Copy every line in the listing that contains "Borgatlat".

-- -- --

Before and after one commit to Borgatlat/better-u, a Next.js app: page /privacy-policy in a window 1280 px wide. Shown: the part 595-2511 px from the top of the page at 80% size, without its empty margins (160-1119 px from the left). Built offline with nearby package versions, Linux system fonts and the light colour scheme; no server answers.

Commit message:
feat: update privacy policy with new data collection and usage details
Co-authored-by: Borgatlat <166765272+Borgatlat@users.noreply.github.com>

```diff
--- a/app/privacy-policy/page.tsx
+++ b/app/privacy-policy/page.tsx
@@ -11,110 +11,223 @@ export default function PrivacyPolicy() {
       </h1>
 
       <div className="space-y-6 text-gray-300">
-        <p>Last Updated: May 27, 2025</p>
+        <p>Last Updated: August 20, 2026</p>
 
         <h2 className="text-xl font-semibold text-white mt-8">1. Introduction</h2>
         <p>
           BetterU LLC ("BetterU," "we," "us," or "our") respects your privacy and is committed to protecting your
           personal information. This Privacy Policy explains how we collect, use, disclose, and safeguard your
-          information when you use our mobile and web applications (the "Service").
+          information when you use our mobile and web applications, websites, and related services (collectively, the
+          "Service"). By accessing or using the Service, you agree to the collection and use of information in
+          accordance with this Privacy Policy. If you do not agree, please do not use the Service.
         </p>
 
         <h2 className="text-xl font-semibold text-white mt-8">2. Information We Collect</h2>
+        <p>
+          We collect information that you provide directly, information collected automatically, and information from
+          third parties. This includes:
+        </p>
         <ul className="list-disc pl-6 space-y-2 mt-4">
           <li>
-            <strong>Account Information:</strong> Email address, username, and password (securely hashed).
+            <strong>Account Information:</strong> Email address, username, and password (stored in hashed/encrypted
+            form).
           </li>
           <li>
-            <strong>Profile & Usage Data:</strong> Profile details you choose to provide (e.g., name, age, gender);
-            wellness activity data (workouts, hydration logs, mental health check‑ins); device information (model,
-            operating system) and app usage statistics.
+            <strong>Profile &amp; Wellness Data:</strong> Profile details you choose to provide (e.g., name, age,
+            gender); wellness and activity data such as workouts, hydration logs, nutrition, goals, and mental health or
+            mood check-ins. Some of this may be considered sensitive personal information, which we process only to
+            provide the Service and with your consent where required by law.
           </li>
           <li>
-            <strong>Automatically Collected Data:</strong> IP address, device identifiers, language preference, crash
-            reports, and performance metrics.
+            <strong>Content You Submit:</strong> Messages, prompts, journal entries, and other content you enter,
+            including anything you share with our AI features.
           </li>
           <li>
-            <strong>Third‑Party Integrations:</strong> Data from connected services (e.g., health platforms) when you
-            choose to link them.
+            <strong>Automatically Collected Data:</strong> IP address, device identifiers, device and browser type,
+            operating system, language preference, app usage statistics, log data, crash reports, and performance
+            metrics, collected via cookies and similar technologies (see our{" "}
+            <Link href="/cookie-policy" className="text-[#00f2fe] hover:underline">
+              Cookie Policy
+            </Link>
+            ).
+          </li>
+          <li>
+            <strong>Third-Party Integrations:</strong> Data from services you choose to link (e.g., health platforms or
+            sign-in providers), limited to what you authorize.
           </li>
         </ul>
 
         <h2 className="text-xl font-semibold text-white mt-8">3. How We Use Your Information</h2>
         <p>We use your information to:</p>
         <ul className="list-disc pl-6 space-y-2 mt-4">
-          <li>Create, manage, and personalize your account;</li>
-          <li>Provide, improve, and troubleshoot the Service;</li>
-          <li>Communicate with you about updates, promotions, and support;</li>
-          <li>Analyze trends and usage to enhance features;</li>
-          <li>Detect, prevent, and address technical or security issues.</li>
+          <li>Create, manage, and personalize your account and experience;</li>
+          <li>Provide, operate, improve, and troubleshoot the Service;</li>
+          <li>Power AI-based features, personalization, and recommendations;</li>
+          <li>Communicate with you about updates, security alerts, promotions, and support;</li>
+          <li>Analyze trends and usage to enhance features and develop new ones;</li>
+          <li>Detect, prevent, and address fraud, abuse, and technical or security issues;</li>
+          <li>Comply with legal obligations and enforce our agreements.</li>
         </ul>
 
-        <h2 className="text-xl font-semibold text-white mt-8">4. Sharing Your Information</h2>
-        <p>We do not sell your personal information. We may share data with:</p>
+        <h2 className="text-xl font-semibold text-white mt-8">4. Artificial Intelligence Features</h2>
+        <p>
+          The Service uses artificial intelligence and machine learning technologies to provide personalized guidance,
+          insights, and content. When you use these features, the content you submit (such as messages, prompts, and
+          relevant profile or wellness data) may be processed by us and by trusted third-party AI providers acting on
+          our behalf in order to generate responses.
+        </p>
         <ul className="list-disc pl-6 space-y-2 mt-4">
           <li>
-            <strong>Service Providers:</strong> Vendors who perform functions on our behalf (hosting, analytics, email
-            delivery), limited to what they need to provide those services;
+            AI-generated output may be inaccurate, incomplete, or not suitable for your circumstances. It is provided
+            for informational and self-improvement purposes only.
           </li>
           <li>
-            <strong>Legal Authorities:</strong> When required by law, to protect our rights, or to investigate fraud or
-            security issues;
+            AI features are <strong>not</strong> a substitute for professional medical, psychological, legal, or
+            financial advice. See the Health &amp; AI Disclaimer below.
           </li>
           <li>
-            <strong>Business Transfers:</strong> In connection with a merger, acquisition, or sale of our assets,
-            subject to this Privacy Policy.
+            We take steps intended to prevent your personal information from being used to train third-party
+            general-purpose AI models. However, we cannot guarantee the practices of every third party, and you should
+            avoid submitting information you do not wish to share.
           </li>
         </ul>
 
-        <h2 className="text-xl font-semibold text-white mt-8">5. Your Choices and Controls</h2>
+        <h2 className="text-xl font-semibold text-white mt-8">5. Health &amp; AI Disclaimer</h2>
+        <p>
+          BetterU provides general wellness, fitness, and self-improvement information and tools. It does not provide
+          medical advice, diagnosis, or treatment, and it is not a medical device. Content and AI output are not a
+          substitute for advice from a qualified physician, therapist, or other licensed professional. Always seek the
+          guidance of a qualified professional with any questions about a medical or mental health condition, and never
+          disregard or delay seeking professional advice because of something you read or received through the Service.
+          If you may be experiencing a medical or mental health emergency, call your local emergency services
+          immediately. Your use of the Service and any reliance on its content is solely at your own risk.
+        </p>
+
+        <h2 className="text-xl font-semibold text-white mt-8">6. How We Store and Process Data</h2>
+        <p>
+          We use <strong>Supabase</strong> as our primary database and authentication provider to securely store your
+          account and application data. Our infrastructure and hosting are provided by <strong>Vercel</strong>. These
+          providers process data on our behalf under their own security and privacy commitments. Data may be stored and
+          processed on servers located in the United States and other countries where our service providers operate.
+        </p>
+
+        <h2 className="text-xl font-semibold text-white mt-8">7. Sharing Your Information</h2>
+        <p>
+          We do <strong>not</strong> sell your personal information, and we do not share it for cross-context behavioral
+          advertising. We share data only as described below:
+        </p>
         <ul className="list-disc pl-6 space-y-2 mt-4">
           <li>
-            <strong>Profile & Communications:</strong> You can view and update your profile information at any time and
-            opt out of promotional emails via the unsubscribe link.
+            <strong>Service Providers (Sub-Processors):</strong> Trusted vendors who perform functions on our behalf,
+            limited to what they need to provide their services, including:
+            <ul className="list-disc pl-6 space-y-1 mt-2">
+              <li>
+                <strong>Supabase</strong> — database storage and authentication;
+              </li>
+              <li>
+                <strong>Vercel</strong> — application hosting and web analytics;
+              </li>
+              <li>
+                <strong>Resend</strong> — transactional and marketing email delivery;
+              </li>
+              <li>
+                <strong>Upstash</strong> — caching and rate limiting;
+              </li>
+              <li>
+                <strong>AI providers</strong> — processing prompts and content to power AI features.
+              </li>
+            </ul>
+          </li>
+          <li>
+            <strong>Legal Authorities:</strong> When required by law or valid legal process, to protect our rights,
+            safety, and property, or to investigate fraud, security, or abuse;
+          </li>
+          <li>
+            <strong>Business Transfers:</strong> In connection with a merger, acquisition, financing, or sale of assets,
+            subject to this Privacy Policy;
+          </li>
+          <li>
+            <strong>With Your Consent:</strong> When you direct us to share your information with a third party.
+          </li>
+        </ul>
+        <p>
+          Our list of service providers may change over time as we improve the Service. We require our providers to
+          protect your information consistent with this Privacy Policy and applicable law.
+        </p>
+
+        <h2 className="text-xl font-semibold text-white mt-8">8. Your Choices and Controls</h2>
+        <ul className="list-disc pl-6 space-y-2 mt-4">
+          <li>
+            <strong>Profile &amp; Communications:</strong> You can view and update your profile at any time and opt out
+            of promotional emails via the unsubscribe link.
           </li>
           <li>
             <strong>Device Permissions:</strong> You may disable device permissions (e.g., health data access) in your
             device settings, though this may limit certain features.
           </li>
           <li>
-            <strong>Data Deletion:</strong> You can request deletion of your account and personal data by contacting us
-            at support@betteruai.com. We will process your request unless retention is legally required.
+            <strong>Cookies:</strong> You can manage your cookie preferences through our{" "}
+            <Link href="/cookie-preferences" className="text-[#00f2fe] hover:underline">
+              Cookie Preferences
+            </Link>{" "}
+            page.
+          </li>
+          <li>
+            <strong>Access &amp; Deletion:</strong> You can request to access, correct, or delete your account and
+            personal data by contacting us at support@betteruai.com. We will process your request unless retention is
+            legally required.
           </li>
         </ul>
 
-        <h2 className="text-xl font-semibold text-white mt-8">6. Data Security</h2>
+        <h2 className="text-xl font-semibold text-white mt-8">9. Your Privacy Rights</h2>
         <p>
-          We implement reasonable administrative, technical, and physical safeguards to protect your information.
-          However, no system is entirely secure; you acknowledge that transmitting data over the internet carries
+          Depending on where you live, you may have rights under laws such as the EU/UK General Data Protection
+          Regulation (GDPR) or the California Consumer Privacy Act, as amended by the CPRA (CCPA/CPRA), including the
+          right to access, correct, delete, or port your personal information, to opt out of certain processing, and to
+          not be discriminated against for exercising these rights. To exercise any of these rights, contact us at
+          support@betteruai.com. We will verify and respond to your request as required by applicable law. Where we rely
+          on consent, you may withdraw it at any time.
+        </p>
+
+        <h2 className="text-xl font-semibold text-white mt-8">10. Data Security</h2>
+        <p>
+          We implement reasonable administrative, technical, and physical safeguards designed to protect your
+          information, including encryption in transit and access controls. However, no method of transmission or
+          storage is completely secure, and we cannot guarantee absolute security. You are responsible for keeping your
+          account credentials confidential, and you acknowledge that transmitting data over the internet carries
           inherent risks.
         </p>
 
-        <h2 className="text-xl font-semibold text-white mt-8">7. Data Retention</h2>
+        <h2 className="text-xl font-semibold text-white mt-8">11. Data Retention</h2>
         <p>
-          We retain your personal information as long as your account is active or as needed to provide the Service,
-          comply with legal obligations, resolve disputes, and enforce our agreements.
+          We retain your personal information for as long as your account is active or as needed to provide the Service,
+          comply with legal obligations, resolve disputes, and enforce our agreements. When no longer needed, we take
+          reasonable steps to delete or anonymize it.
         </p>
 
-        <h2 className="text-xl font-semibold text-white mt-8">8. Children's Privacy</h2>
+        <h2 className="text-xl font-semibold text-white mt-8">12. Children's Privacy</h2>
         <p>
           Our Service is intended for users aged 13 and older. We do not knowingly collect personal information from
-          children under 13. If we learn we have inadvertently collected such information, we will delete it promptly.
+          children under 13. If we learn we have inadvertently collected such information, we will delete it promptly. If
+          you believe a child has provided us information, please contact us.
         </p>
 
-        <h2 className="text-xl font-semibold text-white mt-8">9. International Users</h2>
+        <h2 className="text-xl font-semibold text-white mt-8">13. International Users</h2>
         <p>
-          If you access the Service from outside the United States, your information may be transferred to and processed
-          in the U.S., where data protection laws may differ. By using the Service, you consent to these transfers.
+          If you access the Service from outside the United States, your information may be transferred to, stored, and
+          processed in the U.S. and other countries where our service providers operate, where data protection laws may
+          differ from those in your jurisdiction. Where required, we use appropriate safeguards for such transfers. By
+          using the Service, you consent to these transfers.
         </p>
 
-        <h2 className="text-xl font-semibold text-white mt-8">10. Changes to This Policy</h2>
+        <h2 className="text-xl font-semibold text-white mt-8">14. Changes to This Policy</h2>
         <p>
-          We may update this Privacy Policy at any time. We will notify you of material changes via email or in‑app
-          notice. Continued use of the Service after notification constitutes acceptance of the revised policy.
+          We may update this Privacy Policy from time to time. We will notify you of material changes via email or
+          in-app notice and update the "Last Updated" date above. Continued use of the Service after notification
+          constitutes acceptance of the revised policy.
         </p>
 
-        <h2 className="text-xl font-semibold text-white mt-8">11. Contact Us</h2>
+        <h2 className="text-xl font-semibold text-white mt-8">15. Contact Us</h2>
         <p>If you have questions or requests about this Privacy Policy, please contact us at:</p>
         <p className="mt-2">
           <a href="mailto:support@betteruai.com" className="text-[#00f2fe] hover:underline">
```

-- -- --

-- Expected answer --
Before and after one commit to Borgatlat/better-u, a Next.js app: page /privacy-policy in a window 1280 px wide. Shown: the part 595-2511 px from the top of the page at 80% size, without its empty margins (160-1119 px from the left). Built offline with nearby package versions, Linux system fonts and the light colour scheme; no server answers.
Co-authored-by: Borgatlat <166765272+Borgatlat@users.noreply.github.com>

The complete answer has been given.